Only Taylor Swift could outsell the Frozen soundtrack, which almost became the best-selling album of the year thanks to the tremendous success of Idina Menzel‘s signature song. It charted as a Billboard top 10 single, spawned countless YouTube videos of both covers and parodies, and spawned numerous live performances by Menzel. But the time has come to, well, let it go. In doing so, let us also relinquish the disproportionate feminist reputation it has earned.

Read the full article here.

 

Talk Feminism to Me (Ep2): Jason Davids Scott

My guest this week is Jason Davids Scott, Associate Professor of Theatre & Film at Arizona State University, baseball lover and all around awesome dude. We touched upon many things including feminism in the classroom, calling out colleagues on sexist behavior and the complications of “pop” feminism. Below is a quick guide to names mentioned and further references for exploration. Enjoy and thanks for listening!

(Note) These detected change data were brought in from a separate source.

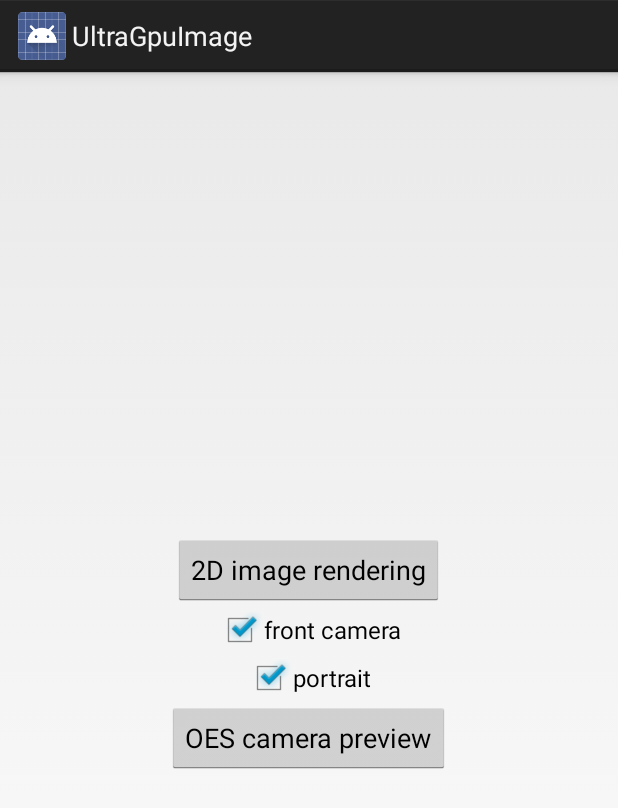
After one commit to Piasy/UltraGpuImage, an Android app: the layout activity_selector.xml on its own in the app's theme, with its tools: preview values and no code run, on a phone screen of 412 x 824 dp. The commit adds this screen. Shown: the top 808 px of the screen. Run offline under Robolectric (Android 15) with nearby library versions, the phone set to English and light mode, and no system bars.

Commit message:
camera preview on Android!

```diff
--- a/UltraGpuImage-Android/src/main/AndroidManifest.xml
+++ b/UltraGpuImage-Android/src/main/AndroidManifest.xml
@@ -1,4 +1,8 @@
 <?xml version="1.0" encoding="utf-8"?>
 <manifest xmlns:android="http://schemas.android.com/apk/res/android" package="com.piasy.ultragpuimage">
     <uses-feature android:glEsVersion="0x00030000" android:required="true" />
+
+    <uses-permission android:name="android.permission.CAMERA"/>
+    <uses-permission android:name="android.permission.FLASHLIGHT"/>
+    <uses-permission android:name="android.permission.RECORD_VIDEO"/>
 </manifest>
--- /dev/null
+++ b/app/src/main/res/layout/activity_selector.xml
@@ -0,0 +1,39 @@
+<?xml version="1.0" encoding="utf-8"?>
+<LinearLayout
+        xmlns:android="http://schemas.android.com/apk/res/android"
+        android:layout_width="match_parent"
+        android:layout_height="match_parent"
+        android:gravity="center"
+        android:orientation="vertical"
+        >
+
+    <Button
+            android:id="@+id/picture"
+            android:layout_width="wrap_content"
+            android:layout_height="wrap_content"
+            android:text="2D image rendering"
+            />
+
+    <CheckBox
+            android:id="@+id/frontCamera"
+            android:layout_width="wrap_content"
+            android:layout_height="wrap_content"
+            android:checked="true"
+            android:text="front camera"
+            />
+
+    <CheckBox
+            android:id="@+id/portrait"
+            android:layout_width="wrap_content"
+            android:layout_height="wrap_content"
+            android:checked="true"
+            android:text="portrait"
+            />
+
+    <Button
+            android:id="@+id/camera"
+            android:layout_width="wrap_content"
+            android:layout_height="wrap_content"
+            android:text="OES camera preview"
+            />
+</LinearLayout>
```
Also changed, not shown: UltraGpuImage-Android/src/main/java/com/piasy/ugi/UgiTextureView.java (+26 -0 lines), UltraGpuImage-Android/src/main/java/com/piasy/ugi/UgiTransformation.java (+24 -0 lines), app/build.gradle (+8 -1 lines), app/src/main/AndroidManifest.xml (+14 -5 lines), app/src/main/java/com/piasy/ugi/example/EglContextHacker.java (added, +22 -0 lines), app/src/main/java/com/piasy/ugi/example/LandscapePreviewActivity.java (added, +7 -0 lines), app/src/main/java/com/piasy/ugi/example/MainActivity.java (renamed from app/src/main/java/com/piasy/ultragpuimage/example/MainActivity.java, +89 -10 lines), app/src/main/java/com/piasy/ugi/example/SelectorActivity.java (added, +68 -0 lines), 5 other files.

Jason recalls Ms. Magazine in his house growing up. Ms. was an explicitly feminist magazine created by Gloria Steinem & Lettie Cottin Pogrebin in 1972. It continues to publish hard copies in addition to hosting an awesome blog.

Also mentioned in recalling his earlier experiences with feminism was Constance Penley who Jason was a student of at the University of California – Santa Barbara, where she continues to teach today. Penley is a leading scholar on feminism and pornography who most recently edited “The Feminist Porn Book.”

In discussing my sometimes frustration with what I tend to label “Instagram Feminism” we explore the complications with Beyonce (2014) and Miley Cyrus’ (2013) VMA performances and refer to an excellent article by Roxane Gay in which she makes the much needed point:

Unfortunately, Beyoncé will represent the only face of feminism for too many people who will incorrectly assume feminism begins and ends with her. She is one woman – an amazing woman, to be sure – but she is a gateway to feminism, not the movement itself.

There was also brief mention of Rosie the Riveter, an often mistaken feminist icon. For more about that read this.

Finally, in a year where feminism was at the forefront of many pop cultural moments, I asked Jason his favorite, to which he replies, “You’re gonna love this…Mo’ne Davis.”

Image source: SportsCenter
Image source: SportsCenter

Boom.